## Required work
How many of the lines in the data contain "resistant"? Give only the number.

Structured diff data
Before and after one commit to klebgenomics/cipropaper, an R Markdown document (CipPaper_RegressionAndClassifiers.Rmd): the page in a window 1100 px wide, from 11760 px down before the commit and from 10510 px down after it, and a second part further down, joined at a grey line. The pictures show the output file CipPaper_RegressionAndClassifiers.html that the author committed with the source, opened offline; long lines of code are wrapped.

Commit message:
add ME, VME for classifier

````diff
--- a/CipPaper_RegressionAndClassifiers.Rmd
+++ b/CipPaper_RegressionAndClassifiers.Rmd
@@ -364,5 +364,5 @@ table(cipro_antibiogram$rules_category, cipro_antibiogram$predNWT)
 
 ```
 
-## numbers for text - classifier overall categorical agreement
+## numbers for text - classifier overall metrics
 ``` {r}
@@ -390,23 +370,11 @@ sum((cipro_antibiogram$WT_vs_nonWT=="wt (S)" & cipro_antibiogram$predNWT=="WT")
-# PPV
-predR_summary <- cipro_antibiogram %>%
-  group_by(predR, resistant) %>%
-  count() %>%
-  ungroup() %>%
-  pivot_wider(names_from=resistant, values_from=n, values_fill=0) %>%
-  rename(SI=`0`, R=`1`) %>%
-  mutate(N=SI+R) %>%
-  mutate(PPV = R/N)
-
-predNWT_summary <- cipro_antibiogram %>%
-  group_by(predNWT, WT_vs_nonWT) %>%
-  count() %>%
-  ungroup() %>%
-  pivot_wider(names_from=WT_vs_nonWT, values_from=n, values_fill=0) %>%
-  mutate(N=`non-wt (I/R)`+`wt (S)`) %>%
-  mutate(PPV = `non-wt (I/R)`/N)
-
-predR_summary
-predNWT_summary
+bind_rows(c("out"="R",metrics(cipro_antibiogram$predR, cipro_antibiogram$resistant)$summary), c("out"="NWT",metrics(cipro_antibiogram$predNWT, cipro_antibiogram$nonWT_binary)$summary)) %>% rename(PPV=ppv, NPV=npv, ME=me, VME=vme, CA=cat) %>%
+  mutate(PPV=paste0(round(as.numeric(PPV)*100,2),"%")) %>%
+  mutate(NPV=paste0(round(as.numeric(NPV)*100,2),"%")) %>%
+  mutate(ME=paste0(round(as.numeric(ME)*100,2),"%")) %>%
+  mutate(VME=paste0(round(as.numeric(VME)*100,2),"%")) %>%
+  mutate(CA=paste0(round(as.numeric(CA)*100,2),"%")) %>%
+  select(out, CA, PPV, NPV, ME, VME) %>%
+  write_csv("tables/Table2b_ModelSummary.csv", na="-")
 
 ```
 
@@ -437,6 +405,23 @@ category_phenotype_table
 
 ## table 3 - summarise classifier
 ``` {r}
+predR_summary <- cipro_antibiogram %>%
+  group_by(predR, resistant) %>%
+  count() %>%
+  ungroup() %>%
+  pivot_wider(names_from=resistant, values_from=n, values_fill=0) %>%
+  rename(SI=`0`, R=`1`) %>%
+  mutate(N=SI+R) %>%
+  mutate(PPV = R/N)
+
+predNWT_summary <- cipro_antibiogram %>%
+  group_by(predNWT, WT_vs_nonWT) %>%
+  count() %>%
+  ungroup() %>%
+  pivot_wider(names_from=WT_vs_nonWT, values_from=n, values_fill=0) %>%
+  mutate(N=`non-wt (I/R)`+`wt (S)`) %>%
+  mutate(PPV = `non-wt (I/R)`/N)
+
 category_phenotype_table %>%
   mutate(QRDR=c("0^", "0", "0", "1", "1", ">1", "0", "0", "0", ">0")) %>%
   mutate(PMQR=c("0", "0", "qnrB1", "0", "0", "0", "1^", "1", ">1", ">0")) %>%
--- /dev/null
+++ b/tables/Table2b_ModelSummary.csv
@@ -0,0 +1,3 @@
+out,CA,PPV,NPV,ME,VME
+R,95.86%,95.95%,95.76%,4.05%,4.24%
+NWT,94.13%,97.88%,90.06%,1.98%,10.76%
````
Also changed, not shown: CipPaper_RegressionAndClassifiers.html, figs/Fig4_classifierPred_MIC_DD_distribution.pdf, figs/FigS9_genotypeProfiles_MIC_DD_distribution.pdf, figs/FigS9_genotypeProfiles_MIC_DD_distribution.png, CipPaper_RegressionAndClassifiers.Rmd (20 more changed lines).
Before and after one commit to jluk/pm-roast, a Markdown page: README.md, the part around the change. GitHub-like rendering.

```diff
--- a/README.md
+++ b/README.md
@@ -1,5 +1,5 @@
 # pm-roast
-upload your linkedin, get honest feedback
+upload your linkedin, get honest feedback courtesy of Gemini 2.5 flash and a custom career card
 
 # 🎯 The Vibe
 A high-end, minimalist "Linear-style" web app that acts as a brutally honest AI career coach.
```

## Exercise result
5